Work task:
With "code" as the search word, show every line of the material that has it.

Working data:
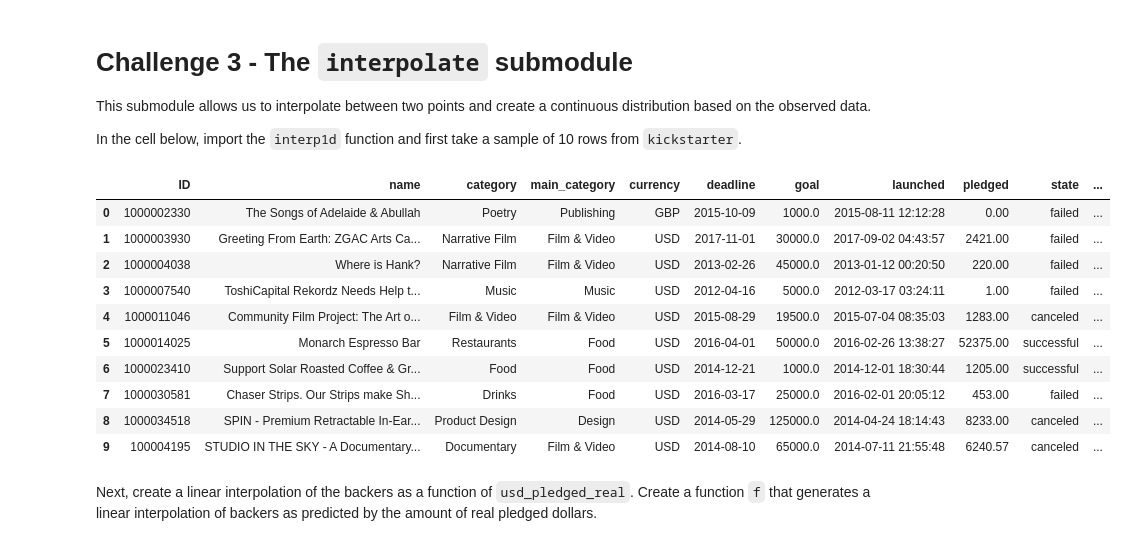
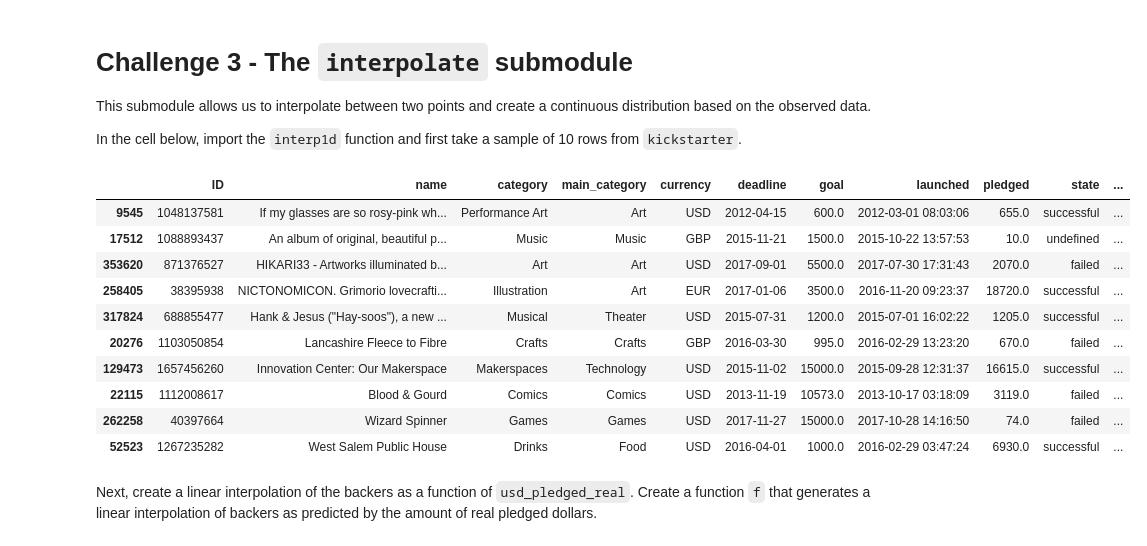
Before and after one commit to ta-data-mexpt/lab-intro-to-scipy, a Jupyter notebook: your-code/main.ipynb, the cells around one changed output. Drawn from its saved outputs; the diff is of its cells as text; code cells hidden in the pictures.

```diff
--- a/your-code/main.ipynb
+++ b/your-code/main.ipynb
@@ -158,19 +158,19 @@ In the cell below, import the `interp1d` function and first take a sample of 10
 from scipy.interpolate import interp1d
 # %%
 #sample of 10 rows
-kickstarter_sample = kickstarter.head(10)
+kickstarter_sample = kickstarter.sample(10)
 kickstarter_sample
 # %% [output]
 |  | ID | name | category | main_category | currency | deadline | goal | launched | pledged | state | ... |
-| 0 | 1000002330 | The Songs of Adelaide & Abullah | Poetry | Publishing | GBP | 2015-10-09 | 1000.0 | 2015-08-11 12:12:28 | 0.00 | failed | ... |
-| 1 | 1000003930 | Greeting From Earth: ZGAC Arts Ca... | Narrative Film | Film & Video | USD | 2017-11-01 | 30000.0 | 2017-09-02 04:43:57 | 2421.00 | failed | ... |
-| 2 | 1000004038 | Where is Hank? | Narrative Film | Film & Video | USD | 2013-02-26 | 45000.0 | 2013-01-12 00:20:50 | 220.00 | failed | ... |
-| 3 | 1000007540 | ToshiCapital Rekordz Needs Help t... | Music | Music | USD | 2012-04-16 | 5000.0 | 2012-03-17 03:24:11 | 1.00 | failed | ... |
-| 4 | 1000011046 | Community Film Project: The Art o... | Film & Video | Film & Video | USD | 2015-08-29 | 19500.0 | 2015-07-04 08:35:03 | 1283.00 | canceled | ... |
-| 5 | 1000014025 | Monarch Espresso Bar | Restaurants | Food | USD | 2016-04-01 | 50000.0 | 2016-02-26 13:38:27 | 52375.00 | successful | ... |
-| 6 | 1000023410 | Support Solar Roasted Coffee & Gr... | Food | Food | USD | 2014-12-21 | 1000.0 | 2014-12-01 18:30:44 | 1205.00 | successful | ... |
-| 7 | 1000030581 | Chaser Strips. Our Strips make Sh... | Drinks | Food | USD | 2016-03-17 | 25000.0 | 2016-02-01 20:05:12 | 453.00 | failed | ... |
-| 8 | 1000034518 | SPIN - Premium Retractable In-Ear... | Product Design | Design | USD | 2014-05-29 | 125000.0 | 2014-04-24 18:14:43 | 8233.00 | canceled | ... |
-| 9 | 100004195 | STUDIO IN THE SKY - A Documentary... | Documentary | Film & Video | USD | 2014-08-10 | 65000.0 | 2014-07-11 21:55:48 | 6240.57 | canceled | ... |
+| 9545 | 1048137581 | If my glasses are so rosy-pink wh... | Performance Art | Art | USD | 2012-04-15 | 600.0 | 2012-03-01 08:03:06 | 655.0 | successful | ... |
+| 17512 | 1088893437 | An album of original, beautiful p... | Music | Music | GBP | 2015-11-21 | 1500.0 | 2015-10-22 13:57:53 | 10.0 | undefined | ... |
+| 353620 | 871376527 | HIKARI33 - Artworks illuminated b... | Art | Art | USD | 2017-09-01 | 5500.0 | 2017-07-30 17:31:43 | 2070.0 | failed | ... |
+| 258405 | 38395938 | NICTONOMICON. Grimorio lovecrafti... | Illustration | Art | EUR | 2017-01-06 | 3500.0 | 2016-11-20 09:23:37 | 18720.0 | successful | ... |
+| 317824 | 688855477 | Hank & Jesus ("Hay-soos"), a new ... | Musical | Theater | USD | 2015-07-31 | 1200.0 | 2015-07-01 16:02:22 | 1205.0 | successful | ... |
+| 20276 | 1103050854 | Lancashire Fleece to Fibre | Crafts | Crafts | GBP | 2016-03-30 | 995.0 | 2016-02-29 13:23:20 | 670.0 | failed | ... |
+| 129473 | 1657456260 | Innovation Center: Our Makerspace | Makerspaces | Technology | USD | 2015-11-02 | 15000.0 | 2015-09-28 12:31:37 | 16615.0 | successful | ... |
+| 22115 | 1112008617 | Blood & Gourd | Comics | Comics | USD | 2013-11-19 | 10573.0 | 2013-10-17 03:18:09 | 3119.0 | failed | ... |
+| 262258 | 40397664 | Wizard Spinner | Games | Games | USD | 2017-11-27 | 15000.0 | 2017-10-28 14:16:50 | 74.0 | failed | ... |
+| 52523 | 1267235282 | West Salem Public House | Drinks | Food | USD | 2016-04-01 | 1000.0 | 2016-02-29 03:47:24 | 6930.0 | successful | ... |
 # %% [markdown]
 Next, create a linear interpolation of the backers as a function of `usd_pledged_real`. Create a function `f` that generates a linear interpolation of backers as predicted by the amount of real pledged dollars.
```
Also changed, not shown: parts of 6 cells of this notebook.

Completed exercise:
Before and after one commit to ta-data-mexpt/lab-intro-to-scipy, a Jupyter notebook: your-code/main.ipynb, the cells around one changed output. Drawn from its saved outputs; the diff is of its cells as text; code cells hidden in the pictures.
--- a/your-code/main.ipynb
+++ b/your-code/main.ipynb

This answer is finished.